== To do ==
Each line of the data must reappear exactly in your answer, with no images included.

▬▬▬

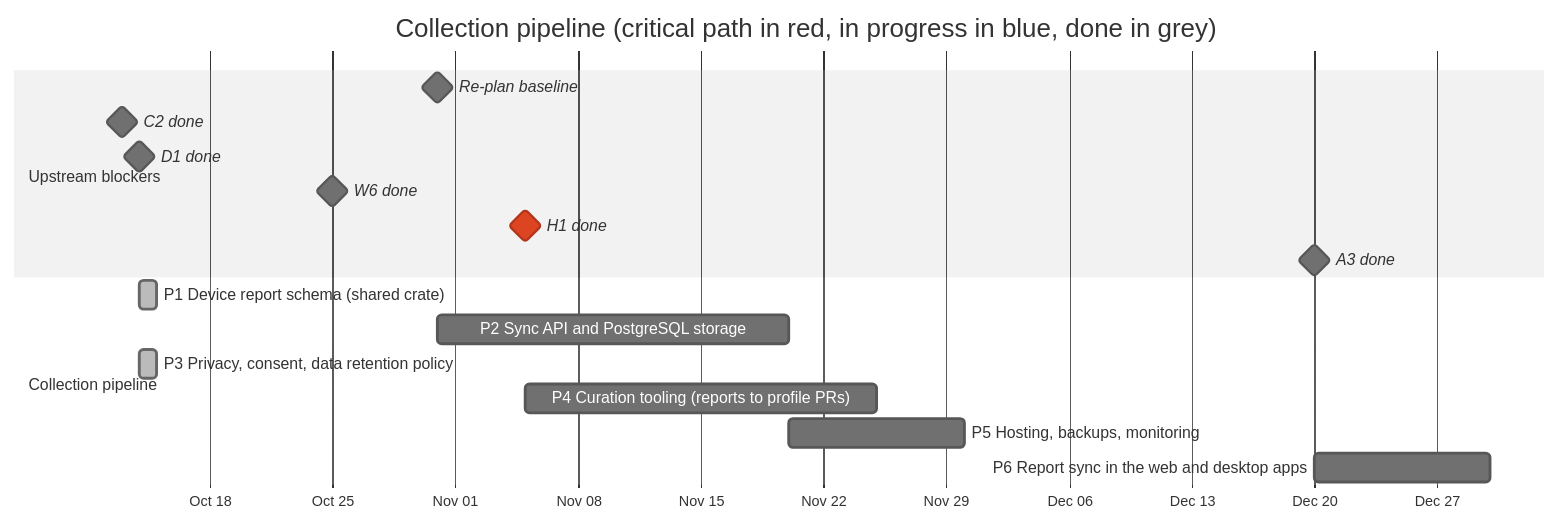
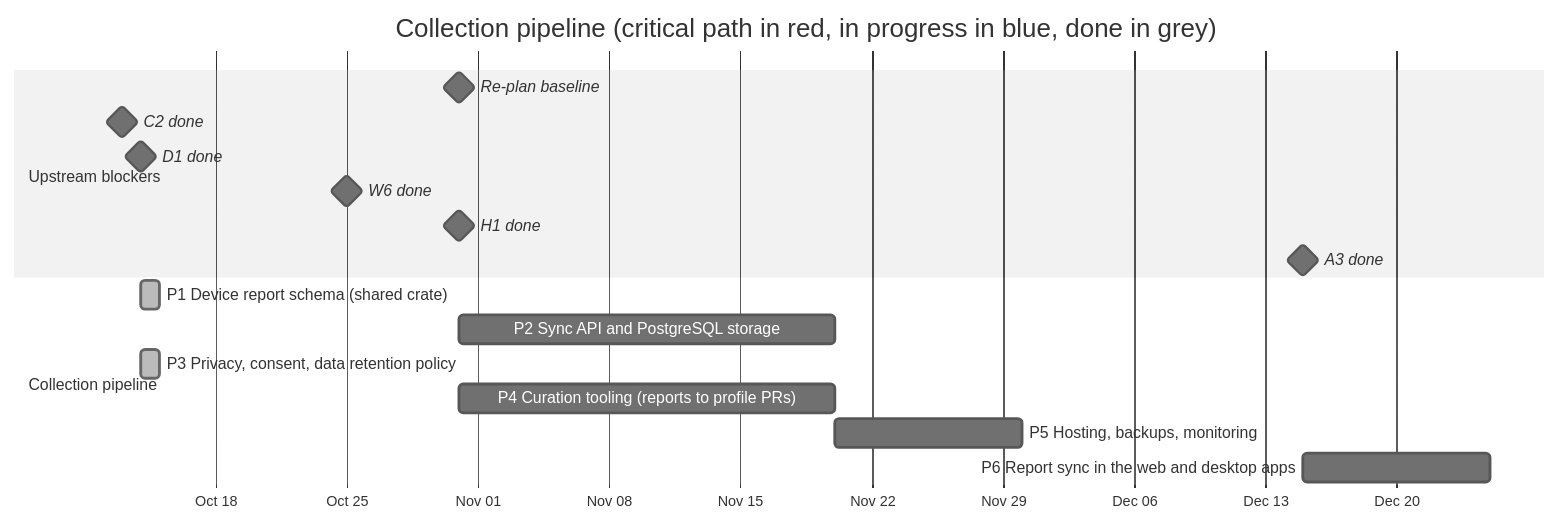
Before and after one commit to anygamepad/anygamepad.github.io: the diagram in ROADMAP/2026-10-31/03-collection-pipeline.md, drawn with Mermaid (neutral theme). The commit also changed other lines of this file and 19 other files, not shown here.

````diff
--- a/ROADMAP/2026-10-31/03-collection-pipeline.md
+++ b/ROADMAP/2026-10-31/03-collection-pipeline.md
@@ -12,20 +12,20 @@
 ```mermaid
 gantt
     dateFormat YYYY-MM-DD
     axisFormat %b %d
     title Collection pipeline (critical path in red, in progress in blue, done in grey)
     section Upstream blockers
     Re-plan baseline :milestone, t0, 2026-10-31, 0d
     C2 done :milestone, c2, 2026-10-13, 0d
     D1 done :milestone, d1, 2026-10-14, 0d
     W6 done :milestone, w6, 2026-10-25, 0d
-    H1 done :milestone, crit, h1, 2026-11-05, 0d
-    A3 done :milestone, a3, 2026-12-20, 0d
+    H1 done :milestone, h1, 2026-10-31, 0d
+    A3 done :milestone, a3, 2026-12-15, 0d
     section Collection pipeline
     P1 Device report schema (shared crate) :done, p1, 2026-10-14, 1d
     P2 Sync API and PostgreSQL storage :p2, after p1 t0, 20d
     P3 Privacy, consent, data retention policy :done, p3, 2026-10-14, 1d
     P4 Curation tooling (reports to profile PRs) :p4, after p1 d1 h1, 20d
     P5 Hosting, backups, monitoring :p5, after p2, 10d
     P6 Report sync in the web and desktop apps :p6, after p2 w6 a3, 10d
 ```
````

▬▬▬

== Solution for this task ==
Before and after one commit to anygamepad/anygamepad.github.io: the diagram in ROADMAP/2026-10-31/03-collection-pipeline.md, drawn with Mermaid (neutral theme). The commit also changed other lines of this file and 19 other files, not shown here.

````diff
--- a/ROADMAP/2026-10-31/03-collection-pipeline.md
+++ b/ROADMAP/2026-10-31/03-collection-pipeline.md
@@ -12,20 +12,20 @@
 ```mermaid
 gantt
     dateFormat YYYY-MM-DD
     axisFormat %b %d
     title Collection pipeline (critical path in red, in progress in blue, done in grey)
     section Upstream blockers
     Re-plan baseline :milestone, t0, 2026-10-31, 0d
     C2 done :milestone, c2, 2026-10-13, 0d
     D1 done :milestone, d1, 2026-10-14, 0d
     W6 done :milestone, w6, 2026-10-25, 0d
-    H1 done :milestone, crit, h1, 2026-11-05, 0d
-    A3 done :milestone, a3, 2026-12-20, 0d
+    H1 done :milestone, h1, 2026-10-31, 0d
+    A3 done :milestone, a3, 2026-12-15, 0d
     section Collection pipeline
     P1 Device report schema (shared crate) :done, p1, 2026-10-14, 1d
     P2 Sync API and PostgreSQL storage :p2, after p1 t0, 20d
     P3 Privacy, consent, data retention policy :done, p3, 2026-10-14, 1d
     P4 Curation tooling (reports to profile PRs) :p4, after p1 d1 h1, 20d
     P5 Hosting, backups, monitoring :p5, after p2, 10d
     P6 Report sync in the web and desktop apps :p6, after p2 w6 a3, 10d
 ```
````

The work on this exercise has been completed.